◆ Directions
Although the listing contains pictures, reproduce only its text, exactly as written.

◆ Extracted records

* * * *

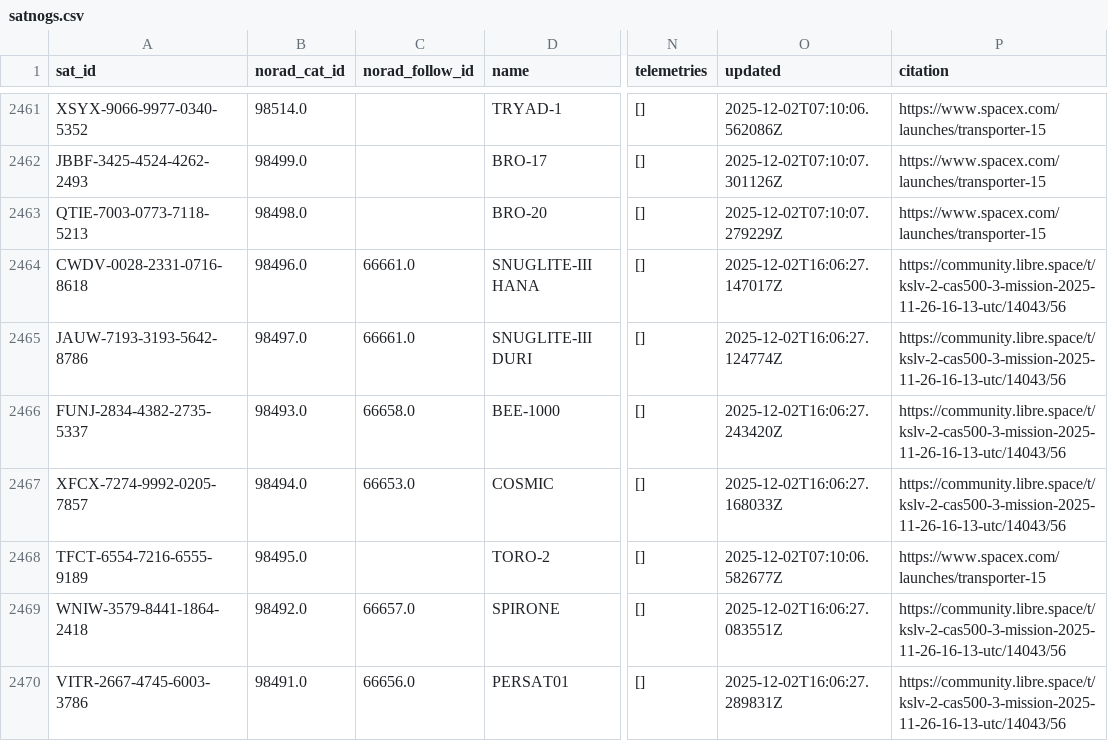
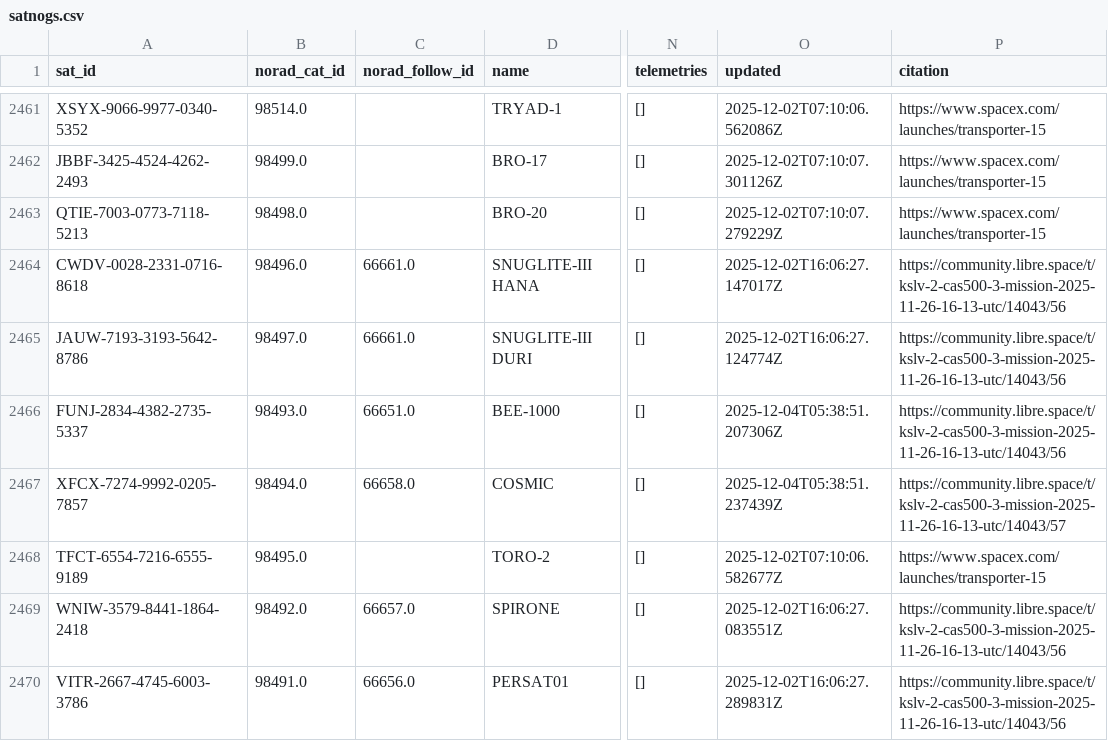
Before and after one commit to palewire/amateur-satellite-database, a CSV file: data/satnogs.csv, drawn as a sheet; only a part is shown, gaps mark what is left out; the diff covers the shown part only; the diff names each change by its address in the sheet, - before the commit and + after, or states it on an @@ line.

```diff
--- a/data/satnogs.csv
+++ b/data/satnogs.csv
-C2466 (norad_follow_id): 66658.0
+C2466 (norad_follow_id): 66651.0
-O2466 (updated): 2025-12-02T16:06:27.243420Z
+O2466 (updated): 2025-12-04T05:38:51.207306Z
-C2467 (norad_follow_id): 66653.0
+C2467 (norad_follow_id): 66658.0
-O2467 (updated): 2025-12-02T16:06:27.168033Z
+O2467 (updated): 2025-12-04T05:38:51.237439Z
-P2467 (citation): https://community.libre.space/t/kslv-2-cas500-3-mission-2025-11-26-16-13-utc/14043/56
+P2467 (citation): https://community.libre.space/t/kslv-2-cas500-3-mission-2025-11-26-16-13-utc/14043/57
```
Also changed, not shown: 3 added rows and 3 edited cells elsewhere in this file, 1 other file.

* * * *

◆ Your solution
Before and after one commit to palewire/amateur-satellite-database, a CSV file: data/satnogs.csv, drawn as a sheet; only a part is shown, gaps mark what is left out; the diff covers the shown part only; the diff names each change by its address in the sheet, - before the commit and + after, or states it on an @@ line.

```diff
--- a/data/satnogs.csv
+++ b/data/satnogs.csv
-C2466 (norad_follow_id): 66658.0
+C2466 (norad_follow_id): 66651.0
-O2466 (updated): 2025-12-02T16:06:27.243420Z
+O2466 (updated): 2025-12-04T05:38:51.207306Z
-C2467 (norad_follow_id): 66653.0
+C2467 (norad_follow_id): 66658.0
-O2467 (updated): 2025-12-02T16:06:27.168033Z
+O2467 (updated): 2025-12-04T05:38:51.237439Z
-P2467 (citation): https://community.libre.space/t/kslv-2-cas500-3-mission-2025-11-26-16-13-utc/14043/56
+P2467 (citation): https://community.libre.space/t/kslv-2-cas500-3-mission-2025-11-26-16-13-utc/14043/57
```
Also changed, not shown: 3 added rows and 3 edited cells elsewhere in this file, 1 other file.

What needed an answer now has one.